The final session of our celebratory conference looked at some of the challenges involved in producing a dictionary of a medieval language. Entitled ‘Lexicography and linguistics’, it was chaired by Paul Russell, whose paper on medieval Wales had already paved the way.
The first speaker was Laura Wright (Cambridge), whose paper on ‘Medieval Latin/Anglo-Norman French/Middle English codeswitched writing’ focussed on a series of documents relating to London Bridge in which Latin was replaced with English over the course of the 15th century. Laura argued that the documents from the transitional decades resist easy classification, and should be mined for evidence by lexicographers of both languages.
As if on cue, next up was David Trotter (Aberystwyth), the Editor of the Anglo-Norman Dictionary (not to mention one of our external readers), whose disarmingly generous talk on ‘Why the AND likes the DMLBS’ revealed how freely his dictionary borrows from ours.
After coffee, Richard Sharpe (Oxford), a former Assistant Editor on the DMLBS, raised the thorny question of how a dictionary should handle the use of antique or generic terms like ‘consul’ and ‘provincia’ as substitutes for official terms like ‘comes’ (earl) and ‘comitatus’ (county). Richard argued that medieval readers would have been expected to understand these substitutes in a technical sense, and that a dictionary should define them accordingly.
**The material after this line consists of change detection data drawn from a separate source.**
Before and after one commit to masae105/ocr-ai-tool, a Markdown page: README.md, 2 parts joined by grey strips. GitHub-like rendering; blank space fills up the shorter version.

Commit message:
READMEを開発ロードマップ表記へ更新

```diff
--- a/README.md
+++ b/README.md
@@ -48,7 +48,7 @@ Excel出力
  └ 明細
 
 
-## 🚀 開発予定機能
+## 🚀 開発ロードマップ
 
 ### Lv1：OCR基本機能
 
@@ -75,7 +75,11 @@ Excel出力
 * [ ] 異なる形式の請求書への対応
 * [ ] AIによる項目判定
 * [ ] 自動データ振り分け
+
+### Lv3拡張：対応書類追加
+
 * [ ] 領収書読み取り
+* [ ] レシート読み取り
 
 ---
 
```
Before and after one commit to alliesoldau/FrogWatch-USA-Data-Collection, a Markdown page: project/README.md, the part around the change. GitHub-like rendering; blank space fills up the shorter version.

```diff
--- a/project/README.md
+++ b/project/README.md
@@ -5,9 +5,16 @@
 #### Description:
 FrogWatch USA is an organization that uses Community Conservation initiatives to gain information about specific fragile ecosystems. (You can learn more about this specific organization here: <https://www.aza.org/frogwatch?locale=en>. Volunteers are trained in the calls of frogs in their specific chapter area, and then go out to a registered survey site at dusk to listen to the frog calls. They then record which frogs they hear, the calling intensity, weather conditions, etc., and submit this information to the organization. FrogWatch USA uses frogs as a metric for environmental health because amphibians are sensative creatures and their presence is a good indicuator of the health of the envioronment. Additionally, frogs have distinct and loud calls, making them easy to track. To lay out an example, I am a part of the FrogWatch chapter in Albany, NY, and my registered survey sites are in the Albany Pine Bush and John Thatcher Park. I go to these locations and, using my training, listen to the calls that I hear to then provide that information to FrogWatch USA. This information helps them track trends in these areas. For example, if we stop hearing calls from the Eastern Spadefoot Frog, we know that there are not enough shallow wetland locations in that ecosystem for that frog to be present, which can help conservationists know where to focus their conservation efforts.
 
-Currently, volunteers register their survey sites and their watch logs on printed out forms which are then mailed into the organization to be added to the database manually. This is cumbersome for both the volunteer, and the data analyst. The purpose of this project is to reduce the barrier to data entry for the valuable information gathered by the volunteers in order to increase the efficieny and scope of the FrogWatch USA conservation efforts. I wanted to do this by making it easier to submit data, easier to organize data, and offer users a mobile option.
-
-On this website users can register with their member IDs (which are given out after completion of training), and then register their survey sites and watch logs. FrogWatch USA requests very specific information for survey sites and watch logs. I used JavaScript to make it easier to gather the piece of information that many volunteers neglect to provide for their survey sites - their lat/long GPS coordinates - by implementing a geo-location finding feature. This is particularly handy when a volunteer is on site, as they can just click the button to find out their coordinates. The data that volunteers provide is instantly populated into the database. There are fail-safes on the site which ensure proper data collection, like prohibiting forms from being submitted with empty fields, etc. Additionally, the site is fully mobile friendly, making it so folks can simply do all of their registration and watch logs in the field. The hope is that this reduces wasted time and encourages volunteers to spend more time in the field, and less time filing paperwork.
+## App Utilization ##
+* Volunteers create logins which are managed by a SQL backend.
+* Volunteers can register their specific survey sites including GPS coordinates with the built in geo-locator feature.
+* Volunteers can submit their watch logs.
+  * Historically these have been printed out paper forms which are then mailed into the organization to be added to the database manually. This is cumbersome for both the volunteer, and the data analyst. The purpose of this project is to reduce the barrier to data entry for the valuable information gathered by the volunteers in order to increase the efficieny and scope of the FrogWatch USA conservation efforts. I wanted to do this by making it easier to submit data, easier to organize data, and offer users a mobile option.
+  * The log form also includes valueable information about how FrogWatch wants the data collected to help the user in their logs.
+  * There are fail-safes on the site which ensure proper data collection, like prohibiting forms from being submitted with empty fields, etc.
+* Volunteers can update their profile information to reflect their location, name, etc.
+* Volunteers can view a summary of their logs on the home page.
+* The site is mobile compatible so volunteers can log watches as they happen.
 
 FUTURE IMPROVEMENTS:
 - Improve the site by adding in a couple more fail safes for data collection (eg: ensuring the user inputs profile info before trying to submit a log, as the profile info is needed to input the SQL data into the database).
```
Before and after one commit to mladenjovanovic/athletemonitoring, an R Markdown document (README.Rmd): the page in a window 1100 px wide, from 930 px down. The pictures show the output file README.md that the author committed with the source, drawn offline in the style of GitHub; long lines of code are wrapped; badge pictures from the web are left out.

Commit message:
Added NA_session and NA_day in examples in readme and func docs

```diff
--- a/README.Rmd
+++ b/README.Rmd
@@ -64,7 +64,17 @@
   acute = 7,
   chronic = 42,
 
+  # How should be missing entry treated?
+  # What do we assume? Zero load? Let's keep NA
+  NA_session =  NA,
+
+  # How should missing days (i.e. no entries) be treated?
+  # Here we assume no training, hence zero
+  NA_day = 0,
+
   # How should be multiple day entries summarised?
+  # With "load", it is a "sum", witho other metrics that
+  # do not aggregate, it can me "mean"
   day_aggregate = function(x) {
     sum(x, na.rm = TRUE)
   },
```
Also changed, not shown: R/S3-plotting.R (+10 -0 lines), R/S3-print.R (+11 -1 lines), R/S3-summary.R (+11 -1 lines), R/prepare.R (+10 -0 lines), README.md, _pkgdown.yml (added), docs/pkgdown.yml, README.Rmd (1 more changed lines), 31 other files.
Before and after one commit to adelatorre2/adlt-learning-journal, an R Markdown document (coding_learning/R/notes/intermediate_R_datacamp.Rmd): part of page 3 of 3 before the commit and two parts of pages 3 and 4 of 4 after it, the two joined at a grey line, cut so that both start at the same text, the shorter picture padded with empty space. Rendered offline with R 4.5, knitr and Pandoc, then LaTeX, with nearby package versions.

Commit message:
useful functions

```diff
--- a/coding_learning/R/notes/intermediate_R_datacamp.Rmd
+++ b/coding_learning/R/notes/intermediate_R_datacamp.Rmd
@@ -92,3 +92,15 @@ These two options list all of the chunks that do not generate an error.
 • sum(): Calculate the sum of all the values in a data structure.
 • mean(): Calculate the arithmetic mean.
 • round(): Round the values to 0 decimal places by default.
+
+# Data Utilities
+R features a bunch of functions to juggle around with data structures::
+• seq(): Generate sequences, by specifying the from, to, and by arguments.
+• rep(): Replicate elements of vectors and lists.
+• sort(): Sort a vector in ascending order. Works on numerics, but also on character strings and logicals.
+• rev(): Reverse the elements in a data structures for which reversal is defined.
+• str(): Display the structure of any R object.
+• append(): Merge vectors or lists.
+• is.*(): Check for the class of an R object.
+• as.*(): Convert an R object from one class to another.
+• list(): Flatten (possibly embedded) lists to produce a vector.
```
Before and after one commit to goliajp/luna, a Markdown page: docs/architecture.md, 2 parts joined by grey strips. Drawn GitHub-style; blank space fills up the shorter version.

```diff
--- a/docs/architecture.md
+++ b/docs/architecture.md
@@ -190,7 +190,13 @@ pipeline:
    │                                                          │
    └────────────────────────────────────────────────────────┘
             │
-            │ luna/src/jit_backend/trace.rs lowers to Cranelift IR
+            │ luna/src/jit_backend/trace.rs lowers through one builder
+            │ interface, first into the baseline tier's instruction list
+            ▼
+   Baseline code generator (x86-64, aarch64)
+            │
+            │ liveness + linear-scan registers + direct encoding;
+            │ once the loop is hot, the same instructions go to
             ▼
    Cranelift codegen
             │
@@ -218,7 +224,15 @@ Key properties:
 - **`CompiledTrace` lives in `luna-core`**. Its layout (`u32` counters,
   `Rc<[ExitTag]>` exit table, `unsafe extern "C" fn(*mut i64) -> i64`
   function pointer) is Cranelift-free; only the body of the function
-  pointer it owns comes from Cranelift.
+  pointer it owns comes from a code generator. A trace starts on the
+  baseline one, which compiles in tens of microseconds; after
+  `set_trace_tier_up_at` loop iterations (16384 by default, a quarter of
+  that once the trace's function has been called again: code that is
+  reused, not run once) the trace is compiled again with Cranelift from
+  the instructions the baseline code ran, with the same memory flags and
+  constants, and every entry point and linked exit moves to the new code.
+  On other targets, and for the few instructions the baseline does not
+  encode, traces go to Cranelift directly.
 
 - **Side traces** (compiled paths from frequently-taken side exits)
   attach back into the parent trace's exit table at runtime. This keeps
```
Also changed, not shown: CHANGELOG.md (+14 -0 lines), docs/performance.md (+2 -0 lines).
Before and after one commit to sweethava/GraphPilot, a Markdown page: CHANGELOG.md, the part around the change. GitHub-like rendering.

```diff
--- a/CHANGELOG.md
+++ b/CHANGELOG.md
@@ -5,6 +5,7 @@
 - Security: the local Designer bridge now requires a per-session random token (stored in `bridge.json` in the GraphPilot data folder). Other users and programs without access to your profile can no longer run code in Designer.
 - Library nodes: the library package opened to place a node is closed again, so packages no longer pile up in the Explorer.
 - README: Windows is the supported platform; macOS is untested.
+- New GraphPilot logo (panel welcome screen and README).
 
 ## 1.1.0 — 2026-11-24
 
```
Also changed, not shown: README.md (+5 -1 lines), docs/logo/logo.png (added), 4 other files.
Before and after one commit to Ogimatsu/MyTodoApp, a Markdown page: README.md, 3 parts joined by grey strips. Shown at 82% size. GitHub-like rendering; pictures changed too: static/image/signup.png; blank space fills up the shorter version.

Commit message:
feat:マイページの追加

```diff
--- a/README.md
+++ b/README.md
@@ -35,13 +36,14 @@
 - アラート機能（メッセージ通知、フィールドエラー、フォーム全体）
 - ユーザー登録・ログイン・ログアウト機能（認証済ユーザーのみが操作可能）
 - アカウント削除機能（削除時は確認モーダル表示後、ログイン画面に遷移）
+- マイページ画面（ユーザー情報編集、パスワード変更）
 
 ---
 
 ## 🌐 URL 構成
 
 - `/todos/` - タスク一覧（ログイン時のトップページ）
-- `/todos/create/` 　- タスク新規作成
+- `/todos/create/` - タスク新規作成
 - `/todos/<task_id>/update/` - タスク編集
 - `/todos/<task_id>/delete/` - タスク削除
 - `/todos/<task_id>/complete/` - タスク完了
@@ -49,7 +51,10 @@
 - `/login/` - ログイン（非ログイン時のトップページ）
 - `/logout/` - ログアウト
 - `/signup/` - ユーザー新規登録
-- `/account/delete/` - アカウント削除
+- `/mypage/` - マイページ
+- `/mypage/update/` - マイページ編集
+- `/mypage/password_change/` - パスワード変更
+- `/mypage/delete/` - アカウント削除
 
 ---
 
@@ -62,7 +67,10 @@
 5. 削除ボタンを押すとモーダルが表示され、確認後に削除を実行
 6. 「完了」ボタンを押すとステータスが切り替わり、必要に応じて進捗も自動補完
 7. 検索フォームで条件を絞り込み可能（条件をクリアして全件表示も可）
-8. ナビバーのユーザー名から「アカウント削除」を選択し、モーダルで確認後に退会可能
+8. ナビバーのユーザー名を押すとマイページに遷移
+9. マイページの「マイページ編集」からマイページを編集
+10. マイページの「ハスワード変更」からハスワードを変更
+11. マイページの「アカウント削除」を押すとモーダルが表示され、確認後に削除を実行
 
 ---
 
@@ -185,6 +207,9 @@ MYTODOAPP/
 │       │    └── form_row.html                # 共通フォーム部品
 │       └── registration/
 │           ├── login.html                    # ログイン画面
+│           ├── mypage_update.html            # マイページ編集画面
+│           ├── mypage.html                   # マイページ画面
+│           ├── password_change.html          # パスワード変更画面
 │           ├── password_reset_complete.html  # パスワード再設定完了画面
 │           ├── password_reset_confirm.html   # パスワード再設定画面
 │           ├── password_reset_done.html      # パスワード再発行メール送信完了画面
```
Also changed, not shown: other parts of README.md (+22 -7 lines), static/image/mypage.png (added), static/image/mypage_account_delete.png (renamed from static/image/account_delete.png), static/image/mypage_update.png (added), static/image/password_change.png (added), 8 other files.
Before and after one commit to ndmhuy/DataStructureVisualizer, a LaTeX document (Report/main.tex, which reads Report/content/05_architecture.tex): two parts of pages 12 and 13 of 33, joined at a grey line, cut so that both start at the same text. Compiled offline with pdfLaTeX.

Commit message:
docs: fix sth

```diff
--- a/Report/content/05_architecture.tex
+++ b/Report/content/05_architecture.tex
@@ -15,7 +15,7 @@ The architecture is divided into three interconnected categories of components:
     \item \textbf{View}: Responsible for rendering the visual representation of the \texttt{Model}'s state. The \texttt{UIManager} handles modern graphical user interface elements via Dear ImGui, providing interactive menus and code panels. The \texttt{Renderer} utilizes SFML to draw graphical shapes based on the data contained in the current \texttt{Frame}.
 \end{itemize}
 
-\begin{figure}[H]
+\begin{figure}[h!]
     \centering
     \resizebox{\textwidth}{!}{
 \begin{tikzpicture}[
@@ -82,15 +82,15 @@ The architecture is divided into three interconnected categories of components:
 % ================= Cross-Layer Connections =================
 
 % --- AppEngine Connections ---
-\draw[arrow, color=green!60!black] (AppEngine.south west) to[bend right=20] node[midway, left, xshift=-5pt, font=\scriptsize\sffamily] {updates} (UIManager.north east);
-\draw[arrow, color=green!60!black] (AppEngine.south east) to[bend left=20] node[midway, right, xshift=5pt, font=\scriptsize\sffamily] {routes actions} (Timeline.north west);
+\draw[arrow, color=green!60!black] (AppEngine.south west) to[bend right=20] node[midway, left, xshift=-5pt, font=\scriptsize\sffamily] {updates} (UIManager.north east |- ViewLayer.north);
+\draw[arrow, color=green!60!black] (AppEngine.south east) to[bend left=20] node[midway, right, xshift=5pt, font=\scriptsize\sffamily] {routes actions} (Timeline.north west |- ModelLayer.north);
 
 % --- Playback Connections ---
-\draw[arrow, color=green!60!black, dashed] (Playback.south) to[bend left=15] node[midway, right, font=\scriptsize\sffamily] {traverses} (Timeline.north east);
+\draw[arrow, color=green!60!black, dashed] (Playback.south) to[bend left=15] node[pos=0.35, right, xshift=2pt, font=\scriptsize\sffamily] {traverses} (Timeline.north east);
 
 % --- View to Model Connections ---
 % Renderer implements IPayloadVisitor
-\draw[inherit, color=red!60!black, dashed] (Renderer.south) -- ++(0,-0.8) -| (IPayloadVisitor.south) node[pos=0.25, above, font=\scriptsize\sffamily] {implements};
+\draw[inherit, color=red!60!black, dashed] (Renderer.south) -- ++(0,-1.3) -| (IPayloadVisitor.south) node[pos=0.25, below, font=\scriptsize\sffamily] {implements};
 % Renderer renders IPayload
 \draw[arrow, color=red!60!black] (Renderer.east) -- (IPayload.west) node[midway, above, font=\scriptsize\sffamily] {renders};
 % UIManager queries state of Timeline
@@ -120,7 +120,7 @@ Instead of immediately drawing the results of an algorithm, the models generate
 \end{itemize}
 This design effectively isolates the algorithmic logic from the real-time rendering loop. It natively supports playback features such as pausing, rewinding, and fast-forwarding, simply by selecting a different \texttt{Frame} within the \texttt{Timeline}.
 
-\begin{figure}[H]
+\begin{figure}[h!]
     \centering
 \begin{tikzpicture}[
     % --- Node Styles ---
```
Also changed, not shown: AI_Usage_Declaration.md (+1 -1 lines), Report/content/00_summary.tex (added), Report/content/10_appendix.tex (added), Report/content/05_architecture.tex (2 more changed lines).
The final paper of the conference returned to the theme of trilingualism, as Philip Durkin (Principal Etymologist and Deputy Chief Editor, OED) and Samantha Schad (Etymologist, OED) explained how the DMLBS and its quotation slips provide valuable evidence for the Oxford English Dictionary.
Full abstracts of these talks can be found on the conference website.